In uncontrolled studies, noninvasive positive pressure ventilation (NPPV) was found useful in avoiding endotracheal intubation in patients with acute respiratory failure (ARF) caused by severe community-acquired pneumonia (CAP). We conducted a prospective, randomized study comparing standard treatment plus NPPV delivered through a face mask to standard treatment alone in patients with severe CAP and ARF. Patients fitting the American Thoracic Society criteria for severe CAP were included in presence of ARF (refractory hypoxemia and/or hypercapnia with acidosis). Exclusion criteria were: severe hemodynamic instability, requirement for emergent cardiopulmonary resuscitation, home mechanical ventilation or oxygen long-term supplementation, concomitant severe disease with a low expectation of life, inability to expectorate or contraindications to the use of the mask. Fifty-six consecutive patients (28 in each arm) were enrolled, and the two groups were similar at study entry. The use of NPPV was well tolerated, safe, and associated with a significant reduction in respiratory rate, need for endotracheal intubation (21% versus 50%; p 5 0.03), and duration of intensive care unit (ICU) stay (1.8 6 0.7 d versus 6 6 1.8 d; p 5 0.04). The two groups had a similar intensity of nursing care workload, time interval from study entry to endotracheal intubation, duration of hospitalization, and hospital mortality. Among patients with chronic obstructive pulmonary disease (COPD), those randomized to NPPV had a lower intensity of nursing care workload (p 5 0.04) and improved 2-mo survival (88.9% versus 37.5%; p 5 0.05). We conclude that in selected patients with ARF caused by severe CAP, NPPV was associated with a significant reduction in the rate of endotracheal intubation and duration of ICU stay.
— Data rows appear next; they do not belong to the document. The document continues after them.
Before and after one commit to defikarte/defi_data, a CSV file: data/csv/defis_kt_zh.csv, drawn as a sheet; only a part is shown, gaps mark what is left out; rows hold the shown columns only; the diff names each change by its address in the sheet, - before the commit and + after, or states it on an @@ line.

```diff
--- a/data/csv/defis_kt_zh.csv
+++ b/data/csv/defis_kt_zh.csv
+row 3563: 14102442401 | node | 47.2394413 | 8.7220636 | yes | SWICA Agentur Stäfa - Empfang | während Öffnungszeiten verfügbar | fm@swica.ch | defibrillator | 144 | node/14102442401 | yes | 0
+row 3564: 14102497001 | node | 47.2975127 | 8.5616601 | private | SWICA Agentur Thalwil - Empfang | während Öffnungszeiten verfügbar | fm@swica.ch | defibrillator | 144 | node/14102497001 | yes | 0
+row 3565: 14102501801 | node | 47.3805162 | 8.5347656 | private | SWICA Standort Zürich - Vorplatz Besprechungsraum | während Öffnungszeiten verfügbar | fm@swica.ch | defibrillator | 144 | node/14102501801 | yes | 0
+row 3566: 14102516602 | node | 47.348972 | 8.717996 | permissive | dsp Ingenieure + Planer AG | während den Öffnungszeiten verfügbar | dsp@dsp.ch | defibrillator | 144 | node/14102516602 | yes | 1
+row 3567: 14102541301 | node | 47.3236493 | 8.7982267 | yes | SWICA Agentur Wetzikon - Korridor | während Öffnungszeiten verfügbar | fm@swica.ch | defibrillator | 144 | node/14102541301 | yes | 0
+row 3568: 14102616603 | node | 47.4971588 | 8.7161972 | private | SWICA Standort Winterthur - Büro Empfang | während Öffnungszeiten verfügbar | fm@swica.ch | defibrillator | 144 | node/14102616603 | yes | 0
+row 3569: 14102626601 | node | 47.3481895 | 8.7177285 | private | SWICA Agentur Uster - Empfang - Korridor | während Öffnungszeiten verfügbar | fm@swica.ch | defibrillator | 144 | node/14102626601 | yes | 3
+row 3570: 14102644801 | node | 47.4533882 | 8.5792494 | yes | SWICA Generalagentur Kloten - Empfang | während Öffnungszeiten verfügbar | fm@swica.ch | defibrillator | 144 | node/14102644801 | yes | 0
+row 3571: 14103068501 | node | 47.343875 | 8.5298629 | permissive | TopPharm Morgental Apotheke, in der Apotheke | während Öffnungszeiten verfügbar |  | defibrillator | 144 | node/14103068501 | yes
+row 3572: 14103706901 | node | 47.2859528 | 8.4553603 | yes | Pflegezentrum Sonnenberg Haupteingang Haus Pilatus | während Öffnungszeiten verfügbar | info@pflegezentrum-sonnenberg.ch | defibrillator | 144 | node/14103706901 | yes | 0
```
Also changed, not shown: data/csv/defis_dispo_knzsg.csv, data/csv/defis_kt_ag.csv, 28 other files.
A 2-mo survival advantage was seen in patients with COPD. Confalonieri M, Potena A, Carbone G, Della Porta R, Tolley EA, Meduri GU. Acute respiratory failure in patients with severe community-acquired pneumonia: a prospective randomized evaluation of noninvasive ventilation.


February 12, 2013 at 8:19 pm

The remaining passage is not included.